What the exercise asks:
Apart from the pictures, which must be omitted, restate the data exactly.

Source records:
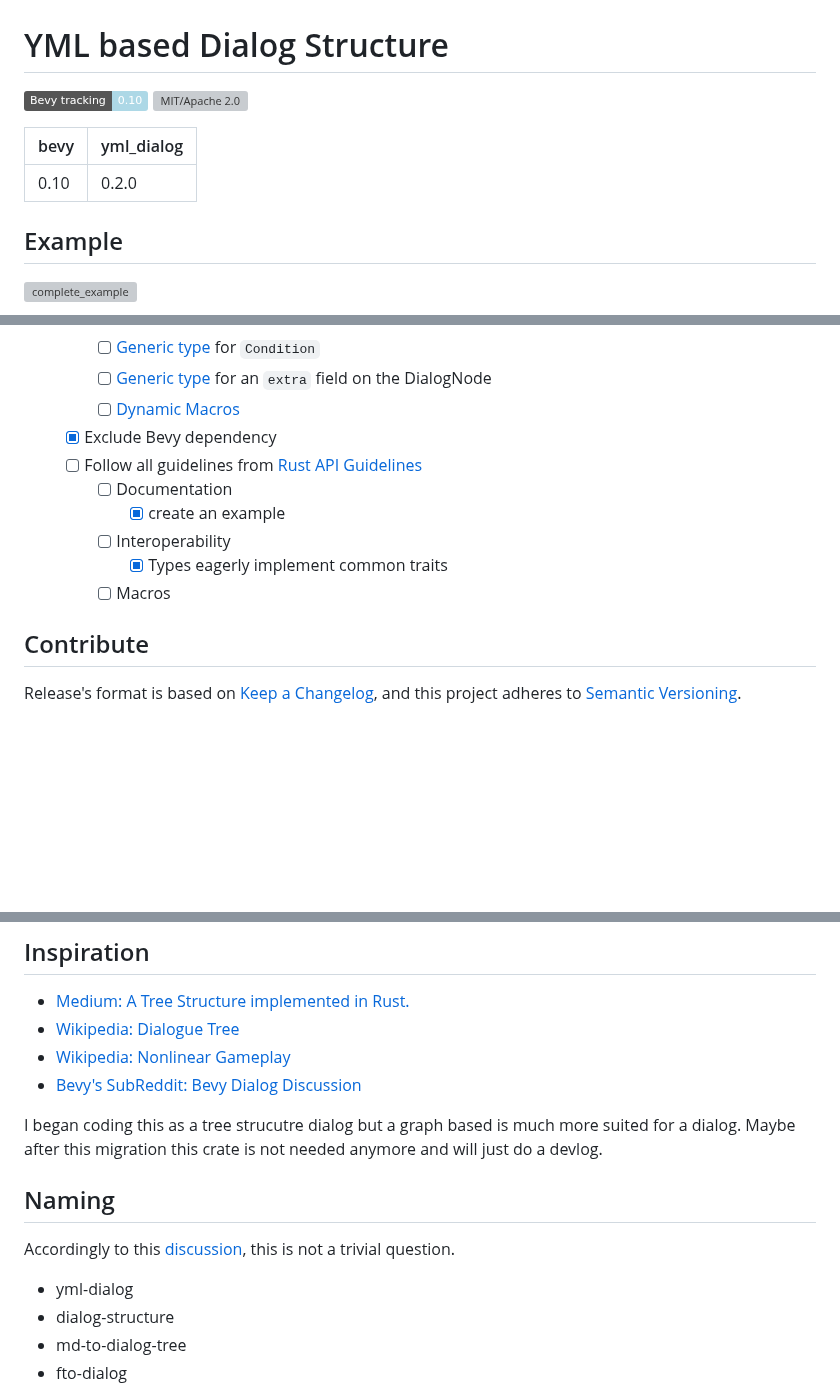
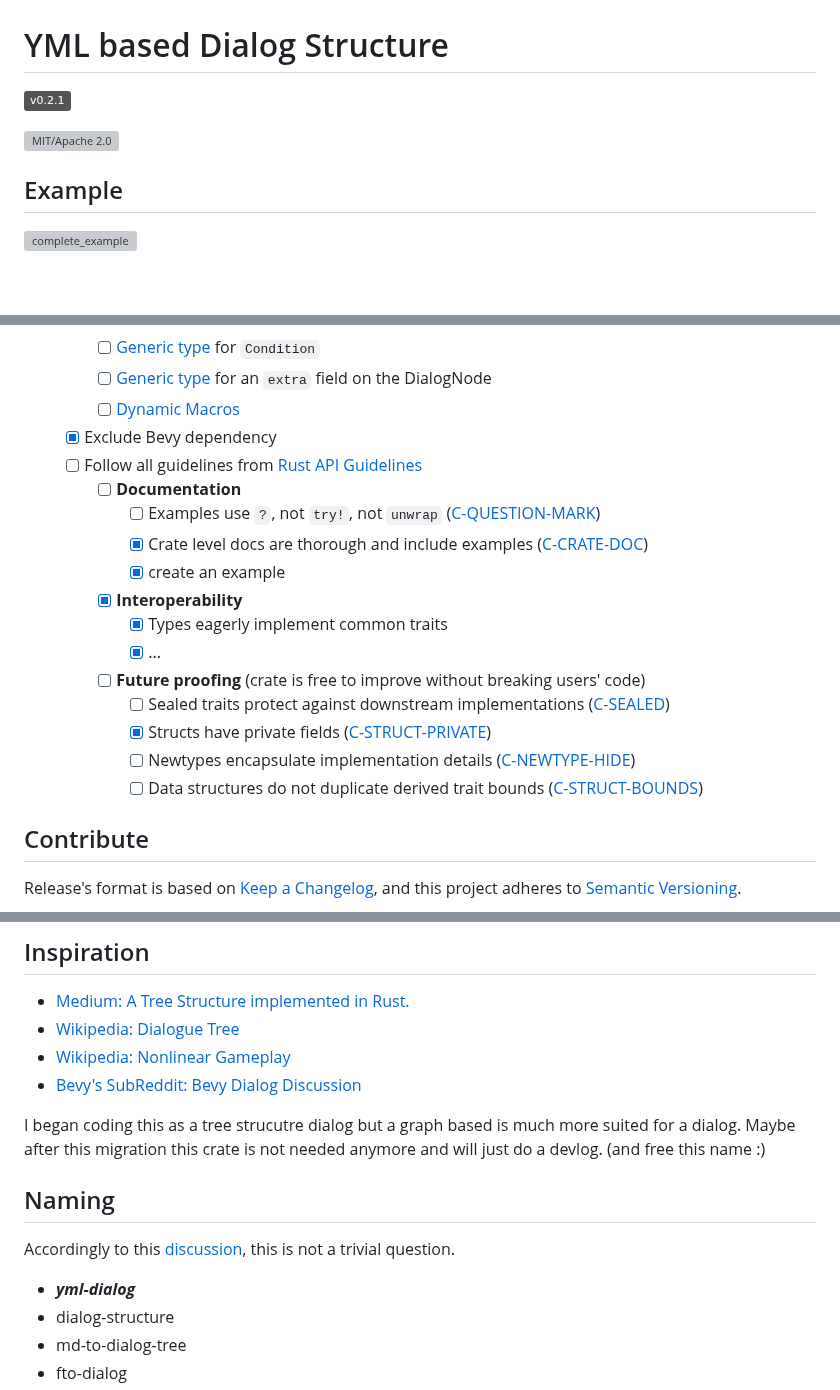
Before and after one commit to Fabinistere/yml_dialog, a Markdown page: README.md, 3 parts joined by grey strips. Drawn GitHub-style; badges without logos; blank space fills up the shorter version; grey boxes are pictures that could not be loaded.

Commit message:
add guideline to the todolist, remove bevy related stuff

```diff
--- a/README.md
+++ b/README.md
@@ -1,13 +1,16 @@
 # YML based Dialog Structure
 
 <!-- [![Bevy tracking](https://img.shields.io/badge/Bevy%20tracking-released%20version-lightblue)](https://github.com/bevyengine/bevy/blob/main/docs/plugins_guidelines.md#main-branch-tracking) -->
-<!-- [![v0.1.0](https://img.shields.io/badge/v0.1.0-gray?style=flat&logo=github&logoColor=181717&link=https://github.com/Fabinistere/bevy_turn-based_combat/releases/tag/v0.1.0)](https://github.com/Fabinistere/bevy_turn-based_combat/releases/tag/v0.1.0) -->
-[![Bevy tracking](https://img.shields.io/badge/Bevy%20tracking-0.10-lightblue)](https://github.com/bevyengine/bevy/blob/main/docs/plugins_guidelines.md#main-branch-tracking)
+[![v0.2.1](https://img.shields.io/badge/v0.2.1-gray?style=flat&logo=github&logoColor=181717&link=https://github.com/Fabinistere/bevy_turn-based_combat/releases/tag/v0.2.1)](https://github.com/Fabinistere/bevy_turn-based_combat/releases/tag/v0.2.1)
+<!-- [![Bevy tracking](https://img.shields.io/badge/Bevy%20tracking-0.10-lightblue)](https://github.com/bevyengine/bevy/blob/main/docs/plugins_guidelines.md#main-branch-tracking) -->
 [![MIT/Apache 2.0](https://img.shields.io/badge/license-MIT%2FApache-blue.svg)](https://github.com/fabinistere/bevy_turn-based_combat#license)
 
+<!--
 | bevy | yml_dialog |
 |------|------------|
+| 0.10 | 0.2.1      |
 | 0.10 | 0.2.0      |
+-->
 
 ## Example
 
@@ -27,11 +30,18 @@ clone the repo, extract the assets in the root of the repo and run `cargo run --
     - [ ] [Dynamic Macros](https://stackoverflow.com/a/63849405)
   - [x] Exclude Bevy dependency
   - [ ] Follow all guidelines from [Rust API Guidelines](https://rust-lang.github.io/api-guidelines/checklist.html)
-    - [ ] Documentation
+    - [ ] **Documentation**
+      - [ ] Examples use `?`, not `try!`, not `unwrap` ([C-QUESTION-MARK](https://rust-lang.github.io/api-guidelines/documentation.html#c-question-mark))
+      - [x] Crate level docs are thorough and include examples ([C-CRATE-DOC](https://rust-lang.github.io/api-guidelines/documentation.html#c-crate-doc))
       - [x] create an example
-    - [ ] Interoperability
+    - [x] **Interoperability**
       - [x] Types eagerly implement common traits
-    - [ ] Macros
+      - [x] ...
+    - [ ] **Future proofing** (crate is free to improve without breaking users' code)
+      - [ ] Sealed traits protect against downstream implementations ([C-SEALED](https://rust-lang.github.io/api-guidelines/future-proofing.html#c-sealed))
+      - [x] Structs have private fields ([C-STRUCT-PRIVATE](https://rust-lang.github.io/api-guidelines/future-proofing.html#c-struct-private))
+      - [ ] Newtypes encapsulate implementation details ([C-NEWTYPE-HIDE](https://rust-lang.github.io/api-guidelines/future-proofing.html#c-newtype-hide))
+      - [ ] Data structures do not duplicate derived trait bounds ([C-STRUCT-BOUNDS](https://rust-lang.github.io/api-guidelines/future-proofing.html#c-struct-bounds))
 
 ## Contribute
 
@@ -63,14 +73,14 @@ See the very good reasons for including both [here](https://github.com/bevyengin
 - [Wikipedia: Nonlinear Gameplay](https://en.wikipedia.org/wiki/Nonlinear_gameplay)
 - [Bevy's SubReddit: Bevy Dialog Discussion](https://www.reddit.com/r/bevy/comments/wr22n5/ideas_on_the_basic_interface_for_a_dialogue_system/)
 
-I began coding this as a tree strucutre dialog but a graph based is much more suited for a dialog. Maybe after this migration this crate is not needed anymore and will just do a devlog.
+I began coding this as a tree strucutre dialog but a graph based is much more suited for a dialog. Maybe after this migration this crate is not needed anymore and will just do a devlog. (and free this name :)
 
 ## Naming
 
 Accordingly to this [discussion](https://github.com/bevyengine/bevy/discussions/1202),
 this is not a trivial question.
 
-- yml-dialog
+- ***yml-dialog***
 - dialog-structure
 - md-to-dialog-tree
 - fto-dialog
```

The completed task:
Before and after one commit to Fabinistere/yml_dialog, a Markdown page: README.md, 3 parts joined by grey strips. Drawn GitHub-style; badges without logos; blank space fills up the shorter version; grey boxes are pictures that could not be loaded.

Commit message:
add guideline to the todolist, remove bevy related stuff

```diff
--- a/README.md
+++ b/README.md
@@ -1,13 +1,16 @@
 # YML based Dialog Structure
 
 <!-- [![Bevy tracking](https://img.shields.io/badge/Bevy%20tracking-released%20version-lightblue)](https://github.com/bevyengine/bevy/blob/main/docs/plugins_guidelines.md#main-branch-tracking) -->
-<!-- [![v0.1.0](https://img.shields.io/badge/v0.1.0-gray?style=flat&logo=github&logoColor=181717&link=https://github.com/Fabinistere/bevy_turn-based_combat/releases/tag/v0.1.0)](https://github.com/Fabinistere/bevy_turn-based_combat/releases/tag/v0.1.0) -->
-[![Bevy tracking](https://img.shields.io/badge/Bevy%20tracking-0.10-lightblue)](https://github.com/bevyengine/bevy/blob/main/docs/plugins_guidelines.md#main-branch-tracking)
+[![v0.2.1](https://img.shields.io/badge/v0.2.1-gray?style=flat&logo=github&logoColor=181717&link=https://github.com/Fabinistere/bevy_turn-based_combat/releases/tag/v0.2.1)](https://github.com/Fabinistere/bevy_turn-based_combat/releases/tag/v0.2.1)
+<!-- [![Bevy tracking](https://img.shields.io/badge/Bevy%20tracking-0.10-lightblue)](https://github.com/bevyengine/bevy/blob/main/docs/plugins_guidelines.md#main-branch-tracking) -->
 [![MIT/Apache 2.0](https://img.shields.io/badge/license-MIT%2FApache-blue.svg)](https://github.com/fabinistere/bevy_turn-based_combat#license)
 
+<!--
 | bevy | yml_dialog |
 |------|------------|
+| 0.10 | 0.2.1      |
 | 0.10 | 0.2.0      |
+-->
 
 ## Example
 
@@ -27,11 +30,18 @@ clone the repo, extract the assets in the root of the repo and run `cargo run --
     - [ ] [Dynamic Macros](https://stackoverflow.com/a/63849405)
   - [x] Exclude Bevy dependency
   - [ ] Follow all guidelines from [Rust API Guidelines](https://rust-lang.github.io/api-guidelines/checklist.html)
-    - [ ] Documentation
+    - [ ] **Documentation**
+      - [ ] Examples use `?`, not `try!`, not `unwrap` ([C-QUESTION-MARK](https://rust-lang.github.io/api-guidelines/documentation.html#c-question-mark))
+      - [x] Crate level docs are thorough and include examples ([C-CRATE-DOC](https://rust-lang.github.io/api-guidelines/documentation.html#c-crate-doc))
       - [x] create an example
-    - [ ] Interoperability
+    - [x] **Interoperability**
       - [x] Types eagerly implement common traits
-    - [ ] Macros
+      - [x] ...
+    - [ ] **Future proofing** (crate is free to improve without breaking users' code)
+      - [ ] Sealed traits protect against downstream implementations ([C-SEALED](https://rust-lang.github.io/api-guidelines/future-proofing.html#c-sealed))
+      - [x] Structs have private fields ([C-STRUCT-PRIVATE](https://rust-lang.github.io/api-guidelines/future-proofing.html#c-struct-private))
+      - [ ] Newtypes encapsulate implementation details ([C-NEWTYPE-HIDE](https://rust-lang.github.io/api-guidelines/future-proofing.html#c-newtype-hide))
+      - [ ] Data structures do not duplicate derived trait bounds ([C-STRUCT-BOUNDS](https://rust-lang.github.io/api-guidelines/future-proofing.html#c-struct-bounds))
 
 ## Contribute
 
@@ -63,14 +73,14 @@ See the very good reasons for including both [here](https://github.com/bevyengin
 - [Wikipedia: Nonlinear Gameplay](https://en.wikipedia.org/wiki/Nonlinear_gameplay)
 - [Bevy's SubReddit: Bevy Dialog Discussion](https://www.reddit.com/r/bevy/comments/wr22n5/ideas_on_the_basic_interface_for_a_dialogue_system/)
 
-I began coding this as a tree strucutre dialog but a graph based is much more suited for a dialog. Maybe after this migration this crate is not needed anymore and will just do a devlog.
+I began coding this as a tree strucutre dialog but a graph based is much more suited for a dialog. Maybe after this migration this crate is not needed anymore and will just do a devlog. (and free this name :)
 
 ## Naming
 
 Accordingly to this [discussion](https://github.com/bevyengine/bevy/discussions/1202),
 this is not a trivial question.
 
-- yml-dialog
+- ***yml-dialog***
 - dialog-structure
 - md-to-dialog-tree
 - fto-dialog
```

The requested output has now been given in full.